Posts Tagged ‘Union Pacific’

Pair of Uncles Petes Minutes Apart in Marion

July 13, 2017

NS train 175 pounds the diamonds with the CSX Mt. Victory Subdivision as it passes AC Tower in Marion, Ohio, on the NS Sandusky District.

NS Train 195 approaches AC Tower in Marion.

Union Pacific motive power is hardly a rarity on the Norfolk Southern lines radiating from Bellevue.

What might be a little out of the ordinary is seeing two trains led by UP locomotives in a span of less than five minutes.

That was the treat for trackside observers in Marion last Sunday afternoon when train No. 175, a Bellevue to Macon, Georgia, (Brosnan Yard) manifest freight cruised through town and past AC Tower with a pair of faded UP units on the point.
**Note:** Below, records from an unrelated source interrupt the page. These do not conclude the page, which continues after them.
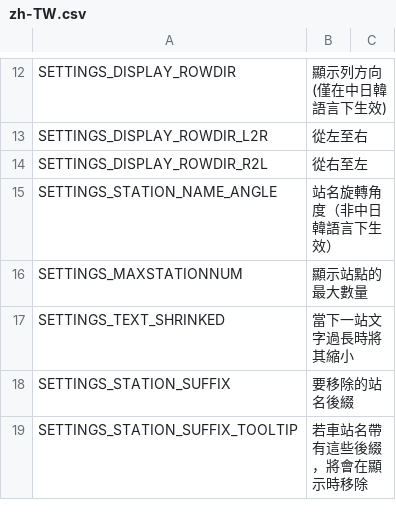
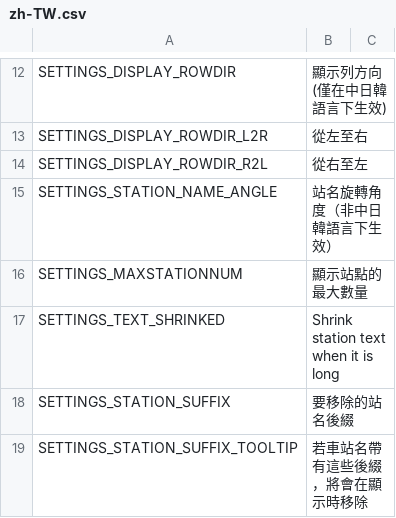
Before and after one commit to will258012/TrainDisplayUpdated, a CSV file: TrainDisplay/Translations/zh-TW.csv, drawn as a sheet; only a part is shown, gaps mark what is left out.

Commit message:
New translations en-en.csv (Chinese Traditional)
[ci skip]

```diff
--- a/TrainDisplay/Translations/zh-TW.csv
+++ b/TrainDisplay/Translations/zh-TW.csv
@@ -16,3 +16,3 @@
 "SETTINGS_MAXSTATIONNUM","顯示站點的最大數量",""
-"SETTINGS_TEXT_SHRINKED","當下一站文字過長時將其縮小",""
+"SETTINGS_TEXT_SHRINKED","Shrink station text when it is long",""
 "SETTINGS_STATION_SUFFIX","要移除的站名後綴",""
```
The 175 met at South Marion the 195, a Linwood, North Carolina, to Bellevue manifest freight that was led by a newer UP unit.

Minutes after the 175 cleared AC Tower, the 195 came roaring past.

Touch of the UP on NS in Bellevue

July 1, 2017

Union Pacific No. 6247 is the last locomotive in a light power move to Bellevue. The signal at right is for a Wheeling & Lake Erie train.

A trio of Union Pacific units trail as a train gets underway headed for the Fostoria District.

Trailing in the motive power consist of train 175 as it passes the old reservoir at Caroline.

Helping to pull train 60U south of Attica.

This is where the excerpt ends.